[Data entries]

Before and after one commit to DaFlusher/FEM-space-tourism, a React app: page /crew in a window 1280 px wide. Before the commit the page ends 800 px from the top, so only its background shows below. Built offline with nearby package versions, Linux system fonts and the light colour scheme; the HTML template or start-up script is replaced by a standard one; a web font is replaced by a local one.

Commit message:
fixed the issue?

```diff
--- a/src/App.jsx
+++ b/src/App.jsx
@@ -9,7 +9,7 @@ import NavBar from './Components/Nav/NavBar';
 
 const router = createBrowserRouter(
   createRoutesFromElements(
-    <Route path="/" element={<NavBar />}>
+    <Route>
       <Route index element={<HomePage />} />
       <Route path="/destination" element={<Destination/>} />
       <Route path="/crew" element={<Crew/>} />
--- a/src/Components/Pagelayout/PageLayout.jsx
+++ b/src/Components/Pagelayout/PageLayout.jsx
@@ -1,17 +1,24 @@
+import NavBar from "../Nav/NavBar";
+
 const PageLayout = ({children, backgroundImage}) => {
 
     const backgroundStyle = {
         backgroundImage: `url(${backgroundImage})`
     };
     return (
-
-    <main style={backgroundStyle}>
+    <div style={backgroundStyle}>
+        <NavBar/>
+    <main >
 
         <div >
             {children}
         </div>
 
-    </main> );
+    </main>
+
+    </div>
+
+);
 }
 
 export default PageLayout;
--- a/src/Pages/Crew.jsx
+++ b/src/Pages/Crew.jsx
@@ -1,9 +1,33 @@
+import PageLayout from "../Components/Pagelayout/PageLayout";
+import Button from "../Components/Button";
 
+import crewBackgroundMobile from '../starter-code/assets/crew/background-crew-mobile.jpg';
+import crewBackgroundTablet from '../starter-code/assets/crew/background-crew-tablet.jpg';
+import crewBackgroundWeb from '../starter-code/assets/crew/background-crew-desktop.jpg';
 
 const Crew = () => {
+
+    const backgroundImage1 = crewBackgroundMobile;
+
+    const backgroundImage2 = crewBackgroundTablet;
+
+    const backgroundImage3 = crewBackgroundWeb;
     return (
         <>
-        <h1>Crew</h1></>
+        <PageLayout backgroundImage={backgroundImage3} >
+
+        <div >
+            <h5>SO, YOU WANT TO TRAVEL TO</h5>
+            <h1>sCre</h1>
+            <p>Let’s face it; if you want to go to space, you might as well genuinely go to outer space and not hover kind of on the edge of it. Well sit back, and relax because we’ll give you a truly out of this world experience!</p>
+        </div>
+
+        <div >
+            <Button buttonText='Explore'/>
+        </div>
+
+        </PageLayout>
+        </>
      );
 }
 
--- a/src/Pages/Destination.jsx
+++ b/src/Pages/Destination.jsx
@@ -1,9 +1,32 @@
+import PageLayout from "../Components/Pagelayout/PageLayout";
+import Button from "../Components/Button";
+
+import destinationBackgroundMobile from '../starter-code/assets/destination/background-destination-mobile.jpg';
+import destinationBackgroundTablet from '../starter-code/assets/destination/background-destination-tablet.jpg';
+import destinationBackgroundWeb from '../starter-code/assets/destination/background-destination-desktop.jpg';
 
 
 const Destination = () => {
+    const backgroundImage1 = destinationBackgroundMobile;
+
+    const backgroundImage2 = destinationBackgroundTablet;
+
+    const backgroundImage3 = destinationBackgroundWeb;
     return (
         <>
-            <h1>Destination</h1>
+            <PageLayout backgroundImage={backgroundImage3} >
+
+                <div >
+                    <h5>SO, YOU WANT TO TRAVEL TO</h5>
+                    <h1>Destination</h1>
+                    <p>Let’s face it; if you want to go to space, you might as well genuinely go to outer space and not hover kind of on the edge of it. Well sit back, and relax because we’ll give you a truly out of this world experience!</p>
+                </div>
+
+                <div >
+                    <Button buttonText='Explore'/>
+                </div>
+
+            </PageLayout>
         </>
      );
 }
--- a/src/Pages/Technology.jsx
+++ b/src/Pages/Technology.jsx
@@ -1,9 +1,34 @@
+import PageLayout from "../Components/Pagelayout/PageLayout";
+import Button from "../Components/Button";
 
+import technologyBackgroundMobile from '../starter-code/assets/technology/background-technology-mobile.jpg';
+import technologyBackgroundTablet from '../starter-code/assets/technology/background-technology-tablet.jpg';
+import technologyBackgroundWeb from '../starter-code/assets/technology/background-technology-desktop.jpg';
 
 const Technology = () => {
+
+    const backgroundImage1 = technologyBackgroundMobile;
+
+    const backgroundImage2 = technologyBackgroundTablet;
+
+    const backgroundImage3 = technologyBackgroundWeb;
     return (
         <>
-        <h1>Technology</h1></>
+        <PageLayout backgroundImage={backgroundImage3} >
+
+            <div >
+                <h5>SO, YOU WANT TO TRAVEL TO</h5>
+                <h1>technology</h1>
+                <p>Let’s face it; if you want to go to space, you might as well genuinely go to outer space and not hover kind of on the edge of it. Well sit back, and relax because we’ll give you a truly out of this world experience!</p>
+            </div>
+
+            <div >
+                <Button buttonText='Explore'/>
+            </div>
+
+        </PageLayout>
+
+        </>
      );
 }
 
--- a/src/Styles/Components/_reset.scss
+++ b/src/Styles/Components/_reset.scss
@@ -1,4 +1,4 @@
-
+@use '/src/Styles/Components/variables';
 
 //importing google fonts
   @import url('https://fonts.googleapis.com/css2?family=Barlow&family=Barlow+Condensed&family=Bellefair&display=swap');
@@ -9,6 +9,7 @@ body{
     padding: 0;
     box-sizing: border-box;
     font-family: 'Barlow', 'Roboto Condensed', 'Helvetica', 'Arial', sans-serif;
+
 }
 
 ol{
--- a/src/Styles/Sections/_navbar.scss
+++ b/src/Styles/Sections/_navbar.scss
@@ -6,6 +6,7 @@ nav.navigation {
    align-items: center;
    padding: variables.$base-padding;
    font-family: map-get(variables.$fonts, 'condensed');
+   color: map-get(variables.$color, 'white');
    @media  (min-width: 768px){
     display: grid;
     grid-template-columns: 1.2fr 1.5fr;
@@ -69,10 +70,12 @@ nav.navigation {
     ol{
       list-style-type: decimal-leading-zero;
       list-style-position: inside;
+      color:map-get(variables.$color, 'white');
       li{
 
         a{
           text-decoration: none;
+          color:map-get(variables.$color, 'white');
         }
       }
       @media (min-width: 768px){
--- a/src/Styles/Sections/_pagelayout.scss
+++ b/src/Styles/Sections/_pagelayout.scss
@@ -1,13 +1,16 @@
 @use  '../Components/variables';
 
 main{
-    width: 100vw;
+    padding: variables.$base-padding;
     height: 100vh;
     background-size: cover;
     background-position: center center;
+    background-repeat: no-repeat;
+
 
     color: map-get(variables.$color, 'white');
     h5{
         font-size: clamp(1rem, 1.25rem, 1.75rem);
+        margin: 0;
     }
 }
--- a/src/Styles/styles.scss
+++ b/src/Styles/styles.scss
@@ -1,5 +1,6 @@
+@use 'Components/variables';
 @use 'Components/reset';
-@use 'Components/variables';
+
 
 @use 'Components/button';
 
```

TASK DIRECTIONS:
The answer should be an exact reproduction of all the entries.

ANSWER FOR THIS EXERCISE:
Before and after one commit to DaFlusher/FEM-space-tourism, a React app: page /crew in a window 1280 px wide. Before the commit the page ends 800 px from the top, so only its background shows below. Built offline with nearby package versions, Linux system fonts and the light colour scheme; the HTML template or start-up script is replaced by a standard one; a web font is replaced by a local one.

Commit message:
fixed the issue?

```diff
--- a/src/App.jsx
+++ b/src/App.jsx
@@ -9,7 +9,7 @@ import NavBar from './Components/Nav/NavBar';
 
 const router = createBrowserRouter(
   createRoutesFromElements(
-    <Route path="/" element={<NavBar />}>
+    <Route>
       <Route index element={<HomePage />} />
       <Route path="/destination" element={<Destination/>} />
       <Route path="/crew" element={<Crew/>} />
--- a/src/Components/Pagelayout/PageLayout.jsx
+++ b/src/Components/Pagelayout/PageLayout.jsx
@@ -1,17 +1,24 @@
+import NavBar from "../Nav/NavBar";
+
 const PageLayout = ({children, backgroundImage}) => {
 
     const backgroundStyle = {
         backgroundImage: `url(${backgroundImage})`
     };
     return (
-
-    <main style={backgroundStyle}>
+    <div style={backgroundStyle}>
+        <NavBar/>
+    <main >
 
         <div >
             {children}
         </div>
 
-    </main> );
+    </main>
+
+    </div>
+
+);
 }
 
 export default PageLayout;
--- a/src/Pages/Crew.jsx
+++ b/src/Pages/Crew.jsx
@@ -1,9 +1,33 @@
+import PageLayout from "../Components/Pagelayout/PageLayout";
+import Button from "../Components/Button";
 
+import crewBackgroundMobile from '../starter-code/assets/crew/background-crew-mobile.jpg';
+import crewBackgroundTablet from '../starter-code/assets/crew/background-crew-tablet.jpg';
+import crewBackgroundWeb from '../starter-code/assets/crew/background-crew-desktop.jpg';
 
 const Crew = () => {
+
+    const backgroundImage1 = crewBackgroundMobile;
+
+    const backgroundImage2 = crewBackgroundTablet;
+
+    const backgroundImage3 = crewBackgroundWeb;
     return (
         <>
-        <h1>Crew</h1></>
+        <PageLayout backgroundImage={backgroundImage3} >
+
+        <div >
+            <h5>SO, YOU WANT TO TRAVEL TO</h5>
+            <h1>sCre</h1>
+            <p>Let’s face it; if you want to go to space, you might as well genuinely go to outer space and not hover kind of on the edge of it. Well sit back, and relax because we’ll give you a truly out of this world experience!</p>
+        </div>
+
+        <div >
+            <Button buttonText='Explore'/>
+        </div>
+
+        </PageLayout>
+        </>
      );
 }
 
--- a/src/Pages/Destination.jsx
+++ b/src/Pages/Destination.jsx
@@ -1,9 +1,32 @@
+import PageLayout from "../Components/Pagelayout/PageLayout";
+import Button from "../Components/Button";
+
+import destinationBackgroundMobile from '../starter-code/assets/destination/background-destination-mobile.jpg';
+import destinationBackgroundTablet from '../starter-code/assets/destination/background-destination-tablet.jpg';
+import destinationBackgroundWeb from '../starter-code/assets/destination/background-destination-desktop.jpg';
 
 
 const Destination = () => {
+    const backgroundImage1 = destinationBackgroundMobile;
+
+    const backgroundImage2 = destinationBackgroundTablet;
+
+    const backgroundImage3 = destinationBackgroundWeb;
     return (
         <>
-            <h1>Destination</h1>
+            <PageLayout backgroundImage={backgroundImage3} >
+
+                <div >
+                    <h5>SO, YOU WANT TO TRAVEL TO</h5>
+                    <h1>Destination</h1>
+                    <p>Let’s face it; if you want to go to space, you might as well genuinely go to outer space and not hover kind of on the edge of it. Well sit back, and relax because we’ll give you a truly out of this world experience!</p>
+                </div>
+
+                <div >
+                    <Button buttonText='Explore'/>
+                </div>
+
+            </PageLayout>
         </>
      );
 }
--- a/src/Pages/Technology.jsx
+++ b/src/Pages/Technology.jsx
@@ -1,9 +1,34 @@
+import PageLayout from "../Components/Pagelayout/PageLayout";
+import Button from "../Components/Button";
 
+import technologyBackgroundMobile from '../starter-code/assets/technology/background-technology-mobile.jpg';
+import technologyBackgroundTablet from '../starter-code/assets/technology/background-technology-tablet.jpg';
+import technologyBackgroundWeb from '../starter-code/assets/technology/background-technology-desktop.jpg';
 
 const Technology = () => {
+
+    const backgroundImage1 = technologyBackgroundMobile;
+
+    const backgroundImage2 = technologyBackgroundTablet;
+
+    const backgroundImage3 = technologyBackgroundWeb;
     return (
         <>
-        <h1>Technology</h1></>
+        <PageLayout backgroundImage={backgroundImage3} >
+
+            <div >
+                <h5>SO, YOU WANT TO TRAVEL TO</h5>
+                <h1>technology</h1>
+                <p>Let’s face it; if you want to go to space, you might as well genuinely go to outer space and not hover kind of on the edge of it. Well sit back, and relax because we’ll give you a truly out of this world experience!</p>
+            </div>
+
+            <div >
+                <Button buttonText='Explore'/>
+            </div>
+
+        </PageLayout>
+
+        </>
      );
 }
 
--- a/src/Styles/Components/_reset.scss
+++ b/src/Styles/Components/_reset.scss
@@ -1,4 +1,4 @@
-
+@use '/src/Styles/Components/variables';
 
 //importing google fonts
   @import url('https://fonts.googleapis.com/css2?family=Barlow&family=Barlow+Condensed&family=Bellefair&display=swap');
@@ -9,6 +9,7 @@ body{
     padding: 0;
     box-sizing: border-box;
     font-family: 'Barlow', 'Roboto Condensed', 'Helvetica', 'Arial', sans-serif;
+
 }
 
 ol{
--- a/src/Styles/Sections/_navbar.scss
+++ b/src/Styles/Sections/_navbar.scss
@@ -6,6 +6,7 @@ nav.navigation {
    align-items: center;
    padding: variables.$base-padding;
    font-family: map-get(variables.$fonts, 'condensed');
+   color: map-get(variables.$color, 'white');
    @media  (min-width: 768px){
     display: grid;
     grid-template-columns: 1.2fr 1.5fr;
@@ -69,10 +70,12 @@ nav.navigation {
     ol{
       list-style-type: decimal-leading-zero;
       list-style-position: inside;
+      color:map-get(variables.$color, 'white');
       li{
 
         a{
           text-decoration: none;
+          color:map-get(variables.$color, 'white');
         }
       }
       @media (min-width: 768px){
--- a/src/Styles/Sections/_pagelayout.scss
+++ b/src/Styles/Sections/_pagelayout.scss
@@ -1,13 +1,16 @@
 @use  '../Components/variables';
 
 main{
-    width: 100vw;
+    padding: variables.$base-padding;
     height: 100vh;
     background-size: cover;
     background-position: center center;
+    background-repeat: no-repeat;
+
 
     color: map-get(variables.$color, 'white');
     h5{
         font-size: clamp(1rem, 1.25rem, 1.75rem);
+        margin: 0;
     }
 }
--- a/src/Styles/styles.scss
+++ b/src/Styles/styles.scss
@@ -1,5 +1,6 @@
+@use 'Components/variables';
 @use 'Components/reset';
-@use 'Components/variables';
+
 
 @use 'Components/button';
 
```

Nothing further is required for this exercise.